This can be understood further if theories of leadership are understood. Individuals and researchers try to link change with management/ leadership. An example of a leader that has discussed extensively change and leadership in an organisation is John Kotter. John Kotter presents eight steps that are fundamental in ensuring successful change. Kotter's eight steps are to develop vision and strategy, create a powerful and guiding coalition, celebrate short-term wins, have a sense of urgency, communicate the change vision, anchor change to corporate structure, and continuous re-invigoration.
On the other hand, Dearlove and Crainer view that management is leadership is two important factors that cannot easily be differentiated and thus are usually entangled. Dearlove and Crainer state that it is important to formulate appropriate strategies and these strategies should carefully be implemented resulting in successful change at the end. The aim of most theories and models is to try to explain the rapidly changing environments of organizations. In any science or human discipline, theories and models try to provide means in which an individual can accomplish different tasks.

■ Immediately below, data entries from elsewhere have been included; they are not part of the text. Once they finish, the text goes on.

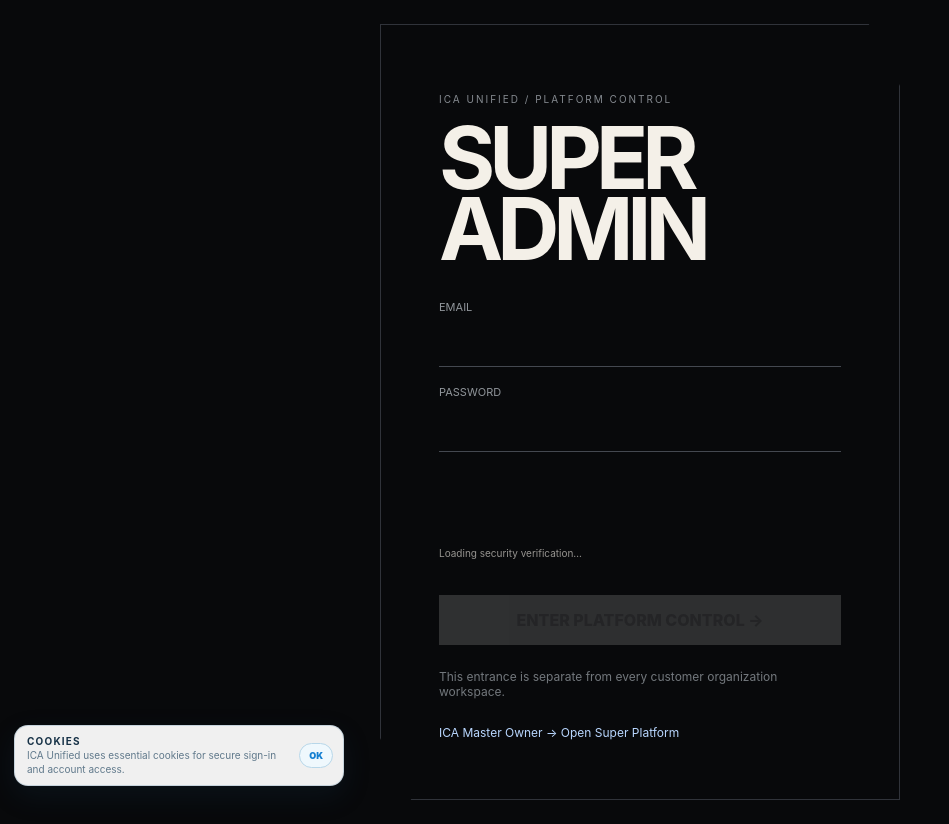
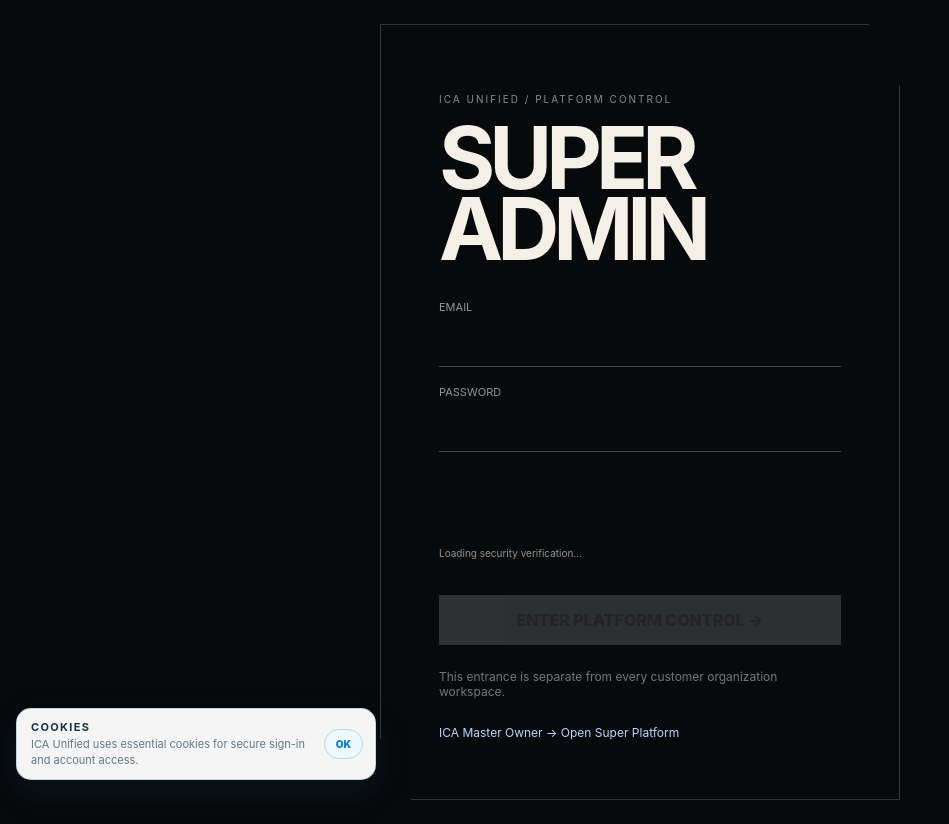
Before and after one commit to redavi19-asu/ICA-unified-, a Next.js app: page /platform/login in a window 1280 px wide. Shown: the whole page, without its empty margins (0-949 px from the left). Built offline with nearby package versions, Linux system fonts and the light colour scheme.

Commit message:
Keep cookie notice visible and slightly enlarge it

```diff
--- a/src/app/CookieNotice.module.css
+++ b/src/app/CookieNotice.module.css
@@ -1,36 +1,46 @@
 .notice{
   position:fixed;
-  left:14px;
-  bottom:calc(14px + env(safe-area-inset-bottom));
-  z-index:9999;
-  width:min(330px,calc(100vw - 28px));
+  left:16px;
+  bottom:calc(20px + env(safe-area-inset-bottom));
+  z-index:2147483000;
+  width:min(360px,calc(100vw - 32px));
   display:flex;
   align-items:center;
-  gap:10px;
-  padding:9px 10px 9px 12px;
-  border:1px solid rgba(128,164,187,.38);
-  border-radius:14px;
-  background:rgba(255,255,255,.94);
+  gap:12px;
+  padding:11px 12px 11px 14px;
+  border:1px solid rgba(128,164,187,.42);
+  border-radius:15px;
+  background:rgba(255,255,255,.96);
   color:#173247;
-  box-shadow:0 10px 28px rgba(24,69,99,.16);
+  box-shadow:0 12px 32px rgba(24,69,99,.2);
   backdrop-filter:blur(12px);
   -webkit-backdrop-filter:blur(12px);
+  isolation:isolate;
+  transform:translateZ(0);
+  -webkit-transform:translateZ(0);
 }
-.notice div{display:grid;gap:2px;min-width:0}
-.notice strong{font-size:10px;letter-spacing:.12em;text-transform:uppercase}
-.notice span{font-size:10px;line-height:1.35;color:#60798b}
+.notice div{display:grid;gap:3px;min-width:0}
+.notice strong{font-size:11px;letter-spacing:.12em;text-transform:uppercase}
+.notice span{font-size:11px;line-height:1.4;color:#60798b}
 .notice button{
   flex:0 0 auto;
+  min-width:36px;
+  min-height:30px;
   border:1px solid #b8d7e9;
   border-radius:999px;
   background:#eff8fd;
   color:#147fd1;
-  padding:6px 9px;
-  font-size:9px;
+  padding:7px 11px;
+  font-size:10px;
   font-weight:900;
   cursor:pointer;
 }
 @media(max-width:520px){
-  .notice{left:10px;bottom:calc(10px + env(safe-area-inset-bottom));width:min(305px,calc(100vw - 20px));padding:8px 9px 8px 11px}
-  .notice span{font-size:9px}
+  .notice{
+    left:12px;
+    bottom:calc(18px + env(safe-area-inset-bottom));
+    width:min(335px,calc(100vw - 24px));
+    padding:10px 11px 10px 13px;
+  }
+  .notice span{font-size:10px}
 }
```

In the case of management theories and models, the most common are contingency, systems, and chaos theory (Miner, 2005). Chaos theory view that organizations are entities that cannot be controlled, while contingency view that appropriate measures should be taken depending on situations. In the case of leadership theories, the major common theories are transactional, transformation, and situation theories. Transactional leadership theory contents that status quo should be preserved but transformation leaders encourage changes in a structured manner while situation states that decisions and leadership strategies should concur with factors and conditions that are in place at that time.
Burke, W., 2002. Organisation Change: Theory and Practice. New York Sage Publishers.
Cameron, E., and Green, M. 2004. Making Sense of Change Management: a Complete Guide to Models and Tools. London: Kogan Page Publishers.
Goethals, G. and Sorenson, G., 2006. The Quest for a General Theory of Leadership. New York: Edward Elgar Publishers.
Hussey, D., 2000. How to Manage Organisational Change. London: Kogan Page Publishers.
Miner, J. 2005, Organisational Behaviour I, New York: M.E. Sharpe Publishers.
Schyns, B. and Meindl, J., 2006. Implicit Leadership Theories, London: IAP